A trained soprano approached me recently about adapting a famous Buddhist song, arranged for four-part voice, for a 45-person amateur choir, pianist, cello, and saxophone.
As typical of Chinese songs, it is written in jian pu, which means simplified notation. She explained that the original key of F major is too high for choir members. As there are few male singers and the melody carried by the men, some of the women have to double up.
The beauty of using simplified notation is that there is no need to transpose. The numbers correspond to the notes in that particular scale. Thus 1 represents do, 2 is re, 3 is mi, etc. In the key of F, 1 is the tonic of F, 2 is G, 3 is A, etc. In the key of D, 1 is D, 2 is E, 3 is F#, etc.
As the choir members practice to a recording, it would be necessary to either transpose the recording to the new key, which can be done by such software as Audacity or record the accompanying instruments playing in the new key.
As for the instrumentalists who don’t read jian pu, some may be able to transpose note by note into the new key. It may be easier, however, to specify the chord progression first, e.g. I, IV, V, etc, and then label the new chords in the new key. I am curious how the pianist accompanies the choir, for the sheet music indicates only the melody lines and verse. Similarly how does the cellist figure out the bass line – by ear? It seems rather odd to have a saxophone in the mix.

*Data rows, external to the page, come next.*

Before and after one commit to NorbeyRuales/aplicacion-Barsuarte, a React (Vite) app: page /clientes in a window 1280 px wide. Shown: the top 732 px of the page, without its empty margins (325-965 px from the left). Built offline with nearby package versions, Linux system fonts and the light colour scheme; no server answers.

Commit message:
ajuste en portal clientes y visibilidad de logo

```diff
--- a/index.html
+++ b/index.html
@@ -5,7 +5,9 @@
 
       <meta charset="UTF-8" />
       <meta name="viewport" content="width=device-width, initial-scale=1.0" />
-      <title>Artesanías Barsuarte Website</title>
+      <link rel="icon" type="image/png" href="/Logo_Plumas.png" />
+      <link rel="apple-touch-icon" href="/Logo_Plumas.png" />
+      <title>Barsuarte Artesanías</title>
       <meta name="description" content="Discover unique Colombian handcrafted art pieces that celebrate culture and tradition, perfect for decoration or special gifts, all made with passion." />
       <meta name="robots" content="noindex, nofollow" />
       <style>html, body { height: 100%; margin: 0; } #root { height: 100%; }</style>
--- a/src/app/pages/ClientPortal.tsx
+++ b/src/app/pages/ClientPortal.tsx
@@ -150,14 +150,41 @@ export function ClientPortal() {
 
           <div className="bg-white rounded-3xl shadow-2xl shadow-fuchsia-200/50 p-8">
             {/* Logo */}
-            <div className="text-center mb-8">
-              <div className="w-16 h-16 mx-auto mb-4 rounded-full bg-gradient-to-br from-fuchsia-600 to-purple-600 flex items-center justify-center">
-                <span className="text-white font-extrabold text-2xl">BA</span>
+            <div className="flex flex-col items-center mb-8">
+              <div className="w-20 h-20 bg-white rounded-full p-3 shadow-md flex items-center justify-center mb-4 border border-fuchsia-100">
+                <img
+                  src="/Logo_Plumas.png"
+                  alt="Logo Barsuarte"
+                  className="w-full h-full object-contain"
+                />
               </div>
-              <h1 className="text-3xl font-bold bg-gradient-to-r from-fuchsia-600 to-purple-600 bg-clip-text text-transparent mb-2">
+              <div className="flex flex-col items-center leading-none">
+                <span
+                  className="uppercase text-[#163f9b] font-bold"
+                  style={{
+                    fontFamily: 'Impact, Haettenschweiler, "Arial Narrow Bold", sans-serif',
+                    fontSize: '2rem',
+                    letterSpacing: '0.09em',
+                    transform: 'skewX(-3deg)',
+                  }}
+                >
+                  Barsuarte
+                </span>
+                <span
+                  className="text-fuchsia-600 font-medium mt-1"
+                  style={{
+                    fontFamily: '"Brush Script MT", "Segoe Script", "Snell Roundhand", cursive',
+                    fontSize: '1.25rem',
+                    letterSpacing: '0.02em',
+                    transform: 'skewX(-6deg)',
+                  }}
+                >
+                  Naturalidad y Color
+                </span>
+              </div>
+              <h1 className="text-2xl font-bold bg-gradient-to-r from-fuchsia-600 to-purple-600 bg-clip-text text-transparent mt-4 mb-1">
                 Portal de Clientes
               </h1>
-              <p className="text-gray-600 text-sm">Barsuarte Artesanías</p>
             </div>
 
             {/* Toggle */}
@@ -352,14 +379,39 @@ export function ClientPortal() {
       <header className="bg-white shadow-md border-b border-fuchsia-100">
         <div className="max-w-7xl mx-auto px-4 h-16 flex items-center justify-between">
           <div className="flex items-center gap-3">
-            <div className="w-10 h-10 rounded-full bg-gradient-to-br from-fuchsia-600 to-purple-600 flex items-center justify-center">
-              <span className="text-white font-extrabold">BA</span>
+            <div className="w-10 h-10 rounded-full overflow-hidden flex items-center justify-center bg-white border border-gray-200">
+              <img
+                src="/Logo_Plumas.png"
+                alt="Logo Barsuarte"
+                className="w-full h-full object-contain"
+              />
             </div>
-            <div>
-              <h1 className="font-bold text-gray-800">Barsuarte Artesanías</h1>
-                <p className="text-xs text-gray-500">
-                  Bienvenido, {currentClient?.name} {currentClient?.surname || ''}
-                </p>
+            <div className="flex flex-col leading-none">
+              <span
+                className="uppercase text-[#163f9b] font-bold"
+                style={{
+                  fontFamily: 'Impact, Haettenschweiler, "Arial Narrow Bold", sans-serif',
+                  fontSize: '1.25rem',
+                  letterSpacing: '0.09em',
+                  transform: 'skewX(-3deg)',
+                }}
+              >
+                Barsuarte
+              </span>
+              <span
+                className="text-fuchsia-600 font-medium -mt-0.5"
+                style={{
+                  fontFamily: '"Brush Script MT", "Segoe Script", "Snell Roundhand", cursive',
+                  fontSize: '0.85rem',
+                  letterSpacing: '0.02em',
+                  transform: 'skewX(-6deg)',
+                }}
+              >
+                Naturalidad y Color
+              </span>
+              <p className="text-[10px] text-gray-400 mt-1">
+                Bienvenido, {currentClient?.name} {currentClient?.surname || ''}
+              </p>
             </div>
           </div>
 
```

Perhaps I should do some homework before attending the rehearsal next Monday in Zuilen, a borough of Utrecht in the Netherlands. Without a piano and a computer with notation software, I am limited in what I can do.